But what is the lifecycle of an MDF board? To find out, it’s simple, you have to make your EPD or Environmental Product Declaration! Let’s focus on its impact on the climate by looking at its carbon emissions:
1m² of 25mm thick wood panels, made in France, consists of wood fibers (14.4 kg of fibers for 1m²) and a binder (3.4 kg of glue for 1m²). This surface captures 23.4 kg of CO2 eq in production (by the growth of trees which capture CO2), and releases 24.7 kg of CO2 eq during its elimination (by combustion) at the end of its life… Taking into account all of the stages of its lifecycle, its total net release is 4.4 kg of CO2 eq. So 100m² of medium, 440 kg of CO2 eq.
What is the solution? Make the piece of MDF board last as long as possible by reusing it and then reusing again. Great, it can theoretically last 100 years!

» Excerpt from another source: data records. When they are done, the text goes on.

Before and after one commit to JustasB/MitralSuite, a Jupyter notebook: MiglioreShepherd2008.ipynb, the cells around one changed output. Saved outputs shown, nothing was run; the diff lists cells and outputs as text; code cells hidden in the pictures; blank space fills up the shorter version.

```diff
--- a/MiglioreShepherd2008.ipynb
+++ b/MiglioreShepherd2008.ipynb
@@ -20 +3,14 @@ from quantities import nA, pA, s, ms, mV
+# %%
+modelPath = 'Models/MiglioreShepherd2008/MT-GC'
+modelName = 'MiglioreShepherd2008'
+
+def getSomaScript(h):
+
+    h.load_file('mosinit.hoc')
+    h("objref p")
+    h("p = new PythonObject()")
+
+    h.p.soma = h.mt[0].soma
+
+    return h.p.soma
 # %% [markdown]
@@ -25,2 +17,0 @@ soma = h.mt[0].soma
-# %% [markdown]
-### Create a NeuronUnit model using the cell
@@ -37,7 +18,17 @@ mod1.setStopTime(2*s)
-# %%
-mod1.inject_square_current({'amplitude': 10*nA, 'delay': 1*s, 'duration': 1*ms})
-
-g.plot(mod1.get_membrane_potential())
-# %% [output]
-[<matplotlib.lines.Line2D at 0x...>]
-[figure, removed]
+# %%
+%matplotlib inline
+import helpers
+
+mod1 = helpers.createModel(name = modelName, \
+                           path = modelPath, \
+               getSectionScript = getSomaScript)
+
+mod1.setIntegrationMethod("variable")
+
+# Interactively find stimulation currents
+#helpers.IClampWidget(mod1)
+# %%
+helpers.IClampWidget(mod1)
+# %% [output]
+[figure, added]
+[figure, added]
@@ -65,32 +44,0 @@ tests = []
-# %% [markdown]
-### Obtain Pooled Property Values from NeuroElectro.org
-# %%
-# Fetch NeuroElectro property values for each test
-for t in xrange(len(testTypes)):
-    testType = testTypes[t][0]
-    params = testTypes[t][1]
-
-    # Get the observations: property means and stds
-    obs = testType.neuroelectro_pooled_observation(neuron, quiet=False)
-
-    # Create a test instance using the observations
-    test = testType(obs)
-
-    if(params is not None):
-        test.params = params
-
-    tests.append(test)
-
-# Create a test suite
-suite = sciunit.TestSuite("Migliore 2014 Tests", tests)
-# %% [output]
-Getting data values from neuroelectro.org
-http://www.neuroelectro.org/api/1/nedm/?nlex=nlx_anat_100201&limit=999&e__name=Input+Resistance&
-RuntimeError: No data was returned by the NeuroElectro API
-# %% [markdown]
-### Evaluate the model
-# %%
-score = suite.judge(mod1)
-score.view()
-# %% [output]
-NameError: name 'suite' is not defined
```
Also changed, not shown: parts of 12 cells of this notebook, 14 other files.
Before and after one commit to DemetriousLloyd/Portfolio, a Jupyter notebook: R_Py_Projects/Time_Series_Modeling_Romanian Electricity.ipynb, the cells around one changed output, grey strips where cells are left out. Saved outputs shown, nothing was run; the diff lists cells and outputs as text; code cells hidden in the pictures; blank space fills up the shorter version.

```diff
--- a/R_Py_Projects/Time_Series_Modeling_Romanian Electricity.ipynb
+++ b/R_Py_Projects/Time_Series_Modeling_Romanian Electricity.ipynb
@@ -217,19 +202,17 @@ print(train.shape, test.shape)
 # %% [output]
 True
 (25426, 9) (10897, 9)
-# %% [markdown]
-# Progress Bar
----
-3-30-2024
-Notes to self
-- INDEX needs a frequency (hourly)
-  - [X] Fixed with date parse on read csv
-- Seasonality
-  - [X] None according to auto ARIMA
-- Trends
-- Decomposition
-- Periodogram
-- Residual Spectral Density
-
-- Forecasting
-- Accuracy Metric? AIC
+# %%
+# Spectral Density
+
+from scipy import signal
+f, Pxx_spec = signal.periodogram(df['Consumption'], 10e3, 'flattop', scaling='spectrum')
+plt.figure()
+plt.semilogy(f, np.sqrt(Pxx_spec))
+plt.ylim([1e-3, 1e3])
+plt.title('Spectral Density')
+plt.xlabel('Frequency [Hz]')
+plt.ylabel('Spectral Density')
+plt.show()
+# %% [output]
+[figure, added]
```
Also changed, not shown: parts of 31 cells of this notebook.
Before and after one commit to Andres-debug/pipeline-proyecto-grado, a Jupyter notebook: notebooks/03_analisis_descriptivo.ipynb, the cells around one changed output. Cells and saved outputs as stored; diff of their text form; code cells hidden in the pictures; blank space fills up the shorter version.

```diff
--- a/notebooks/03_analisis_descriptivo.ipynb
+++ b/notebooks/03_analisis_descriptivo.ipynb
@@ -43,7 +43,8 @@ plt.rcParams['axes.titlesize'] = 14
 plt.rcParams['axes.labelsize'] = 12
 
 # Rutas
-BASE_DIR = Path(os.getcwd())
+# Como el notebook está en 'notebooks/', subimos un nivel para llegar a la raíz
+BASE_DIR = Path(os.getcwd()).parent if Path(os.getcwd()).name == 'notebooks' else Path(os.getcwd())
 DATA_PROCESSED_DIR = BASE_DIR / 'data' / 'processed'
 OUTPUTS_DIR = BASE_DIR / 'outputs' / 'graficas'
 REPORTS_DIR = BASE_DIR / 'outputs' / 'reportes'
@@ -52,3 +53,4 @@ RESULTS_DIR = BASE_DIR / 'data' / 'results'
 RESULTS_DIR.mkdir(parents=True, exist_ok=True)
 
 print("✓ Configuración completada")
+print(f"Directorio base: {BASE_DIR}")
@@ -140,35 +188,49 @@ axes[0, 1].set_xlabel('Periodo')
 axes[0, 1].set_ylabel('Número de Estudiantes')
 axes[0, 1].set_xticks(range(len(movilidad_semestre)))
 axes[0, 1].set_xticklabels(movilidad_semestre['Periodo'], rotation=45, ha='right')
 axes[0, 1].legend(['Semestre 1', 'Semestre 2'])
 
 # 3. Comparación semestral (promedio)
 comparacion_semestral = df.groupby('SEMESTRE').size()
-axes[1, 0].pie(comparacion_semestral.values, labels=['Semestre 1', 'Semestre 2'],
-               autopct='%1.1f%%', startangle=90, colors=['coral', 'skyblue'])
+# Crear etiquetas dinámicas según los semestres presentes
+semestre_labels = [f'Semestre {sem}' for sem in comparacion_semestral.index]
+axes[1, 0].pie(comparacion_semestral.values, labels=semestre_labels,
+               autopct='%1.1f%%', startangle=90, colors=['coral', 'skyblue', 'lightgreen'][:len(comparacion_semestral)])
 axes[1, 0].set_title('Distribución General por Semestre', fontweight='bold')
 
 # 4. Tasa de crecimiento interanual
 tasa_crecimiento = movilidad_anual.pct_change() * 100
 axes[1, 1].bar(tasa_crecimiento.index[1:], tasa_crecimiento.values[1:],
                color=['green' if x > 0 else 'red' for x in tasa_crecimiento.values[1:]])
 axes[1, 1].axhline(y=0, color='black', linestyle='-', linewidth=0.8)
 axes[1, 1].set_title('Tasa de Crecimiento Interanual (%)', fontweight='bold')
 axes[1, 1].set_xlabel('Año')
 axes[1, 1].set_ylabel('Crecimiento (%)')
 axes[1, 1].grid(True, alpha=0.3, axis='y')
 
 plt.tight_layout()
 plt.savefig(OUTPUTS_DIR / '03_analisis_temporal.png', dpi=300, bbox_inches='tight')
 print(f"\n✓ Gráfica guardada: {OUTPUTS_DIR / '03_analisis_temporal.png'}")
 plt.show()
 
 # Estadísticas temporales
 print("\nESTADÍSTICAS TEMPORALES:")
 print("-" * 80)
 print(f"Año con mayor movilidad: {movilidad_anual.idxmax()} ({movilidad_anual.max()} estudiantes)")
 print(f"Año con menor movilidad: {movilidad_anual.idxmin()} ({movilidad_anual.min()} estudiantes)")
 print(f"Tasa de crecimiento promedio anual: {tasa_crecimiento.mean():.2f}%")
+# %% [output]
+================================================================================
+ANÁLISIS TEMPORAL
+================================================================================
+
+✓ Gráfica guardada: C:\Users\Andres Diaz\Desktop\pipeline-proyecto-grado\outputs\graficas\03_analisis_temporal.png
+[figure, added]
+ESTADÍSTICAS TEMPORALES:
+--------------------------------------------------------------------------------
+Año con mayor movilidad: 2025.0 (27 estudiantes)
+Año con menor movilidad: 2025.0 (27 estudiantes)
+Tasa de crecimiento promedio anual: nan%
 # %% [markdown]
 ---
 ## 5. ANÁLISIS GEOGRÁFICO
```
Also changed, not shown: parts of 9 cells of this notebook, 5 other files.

Or you can choose more ecological MDF, made from recycled and recovered wood fibers (pre-consumption) which contains less glue (thermosetting glue based on formalin) and chemicals. And it’s much better for your health, because yes, MDF board has big environmental consequences related to human health. Class E MDF (guaranteed with less than 8mg of formaldehyde glue per 100g) and MDF certified NAF (Non Added Formaldehyde) by CARB (California Air Resource Board) has as little formaldehyde as natural wood (less than 2mg / 100g of dry material). For its part, the German eco-label Nature Plus takes health into account by, for example, guaranteeing the absence of Volatile Organic Compounds (VOCs).
So it needs to be flame retardant? No problem, it also exists in this version. (For example: at Uniboard (Canada) the MDF NU Green® FR Flame Retardant.) And if you want to paint it? With green paint of course, like seaweed paint! And what about bamboo MDF? The ecological balance is very bad unless you live in Asia! In which case, why not just use raw wood instead? Good idea, the end of life is valuable but it is not a guarantee that the chemicals will completely disappear. Good to know: in France, oak is less susceptible to attack, so there is a better chance of finding it without chemical treatment… but it will be more expensive!
Philippe Osset and Alice Audouin